The Houston Police Department in cooperation with the Houston Mayor’s Office of Public Safety and Homeland Security Department released an “Active Shooter Scenario” survival video in 2012. “Run, Hide, Fight” offers a three-step guide on what to do to protect yourself and others in the event of an attack such as the mass shooting in a movie theater in Aurora, Colorado in July or the horrific shooting at Shady Nook School in Connecticut last week.
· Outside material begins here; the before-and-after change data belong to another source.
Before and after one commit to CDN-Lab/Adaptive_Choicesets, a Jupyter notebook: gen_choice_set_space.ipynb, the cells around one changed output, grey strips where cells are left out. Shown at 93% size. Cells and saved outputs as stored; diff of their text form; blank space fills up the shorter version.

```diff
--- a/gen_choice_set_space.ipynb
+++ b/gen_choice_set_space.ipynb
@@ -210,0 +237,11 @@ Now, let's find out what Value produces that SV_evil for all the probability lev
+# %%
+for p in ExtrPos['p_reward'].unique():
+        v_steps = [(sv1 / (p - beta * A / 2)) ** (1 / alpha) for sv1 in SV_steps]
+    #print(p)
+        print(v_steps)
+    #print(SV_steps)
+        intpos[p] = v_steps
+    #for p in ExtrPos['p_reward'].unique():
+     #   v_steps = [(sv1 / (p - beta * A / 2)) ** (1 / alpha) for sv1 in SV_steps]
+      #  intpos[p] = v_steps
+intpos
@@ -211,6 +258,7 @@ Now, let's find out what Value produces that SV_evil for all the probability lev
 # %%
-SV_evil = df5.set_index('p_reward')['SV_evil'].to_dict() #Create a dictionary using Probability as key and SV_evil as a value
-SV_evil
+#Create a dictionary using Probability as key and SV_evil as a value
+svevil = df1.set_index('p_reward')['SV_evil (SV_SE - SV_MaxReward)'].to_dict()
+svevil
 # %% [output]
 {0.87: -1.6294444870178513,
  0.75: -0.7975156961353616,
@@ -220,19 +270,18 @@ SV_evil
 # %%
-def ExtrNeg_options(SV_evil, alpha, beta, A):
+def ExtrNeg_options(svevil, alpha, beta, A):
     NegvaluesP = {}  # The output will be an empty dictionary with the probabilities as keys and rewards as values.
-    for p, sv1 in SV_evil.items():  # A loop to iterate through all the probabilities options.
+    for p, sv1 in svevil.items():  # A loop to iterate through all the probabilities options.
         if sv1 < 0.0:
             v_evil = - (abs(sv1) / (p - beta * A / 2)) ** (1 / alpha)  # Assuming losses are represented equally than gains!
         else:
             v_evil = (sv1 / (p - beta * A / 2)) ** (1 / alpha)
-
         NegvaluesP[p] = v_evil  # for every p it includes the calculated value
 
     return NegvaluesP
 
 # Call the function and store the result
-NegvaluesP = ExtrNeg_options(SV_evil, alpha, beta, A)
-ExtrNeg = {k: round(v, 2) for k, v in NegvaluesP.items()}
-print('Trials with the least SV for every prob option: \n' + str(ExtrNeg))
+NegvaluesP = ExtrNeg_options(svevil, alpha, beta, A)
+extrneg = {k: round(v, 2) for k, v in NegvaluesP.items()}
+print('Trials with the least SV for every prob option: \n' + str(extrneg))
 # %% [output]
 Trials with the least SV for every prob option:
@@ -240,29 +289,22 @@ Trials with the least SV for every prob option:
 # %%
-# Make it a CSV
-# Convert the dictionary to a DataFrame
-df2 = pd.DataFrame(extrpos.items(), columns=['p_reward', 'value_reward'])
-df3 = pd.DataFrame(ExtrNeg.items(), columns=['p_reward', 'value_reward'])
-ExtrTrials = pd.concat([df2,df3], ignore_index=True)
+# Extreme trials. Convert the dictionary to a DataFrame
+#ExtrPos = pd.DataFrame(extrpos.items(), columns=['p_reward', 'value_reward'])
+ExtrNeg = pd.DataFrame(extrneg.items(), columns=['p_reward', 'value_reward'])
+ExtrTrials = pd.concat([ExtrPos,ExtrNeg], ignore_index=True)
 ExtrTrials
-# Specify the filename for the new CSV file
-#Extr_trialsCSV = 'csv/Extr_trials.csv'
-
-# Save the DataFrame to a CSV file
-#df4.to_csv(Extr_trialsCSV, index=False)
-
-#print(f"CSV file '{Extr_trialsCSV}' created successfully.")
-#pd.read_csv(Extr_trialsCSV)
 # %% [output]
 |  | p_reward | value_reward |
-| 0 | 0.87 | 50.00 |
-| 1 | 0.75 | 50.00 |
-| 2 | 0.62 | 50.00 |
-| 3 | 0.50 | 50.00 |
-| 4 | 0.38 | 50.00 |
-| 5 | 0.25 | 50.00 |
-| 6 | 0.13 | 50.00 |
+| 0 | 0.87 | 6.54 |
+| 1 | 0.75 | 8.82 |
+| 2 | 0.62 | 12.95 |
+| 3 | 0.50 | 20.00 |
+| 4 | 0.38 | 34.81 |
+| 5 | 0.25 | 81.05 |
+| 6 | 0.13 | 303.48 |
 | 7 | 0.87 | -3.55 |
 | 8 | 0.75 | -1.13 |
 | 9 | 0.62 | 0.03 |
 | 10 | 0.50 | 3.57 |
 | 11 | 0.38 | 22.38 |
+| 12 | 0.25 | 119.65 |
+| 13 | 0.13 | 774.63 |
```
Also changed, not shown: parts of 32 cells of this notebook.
“Run, Hide, Fight” – This 5 minute video depicts a fictitious mass shooting incident occurring in an office building and shows how to survive until first responders arrive.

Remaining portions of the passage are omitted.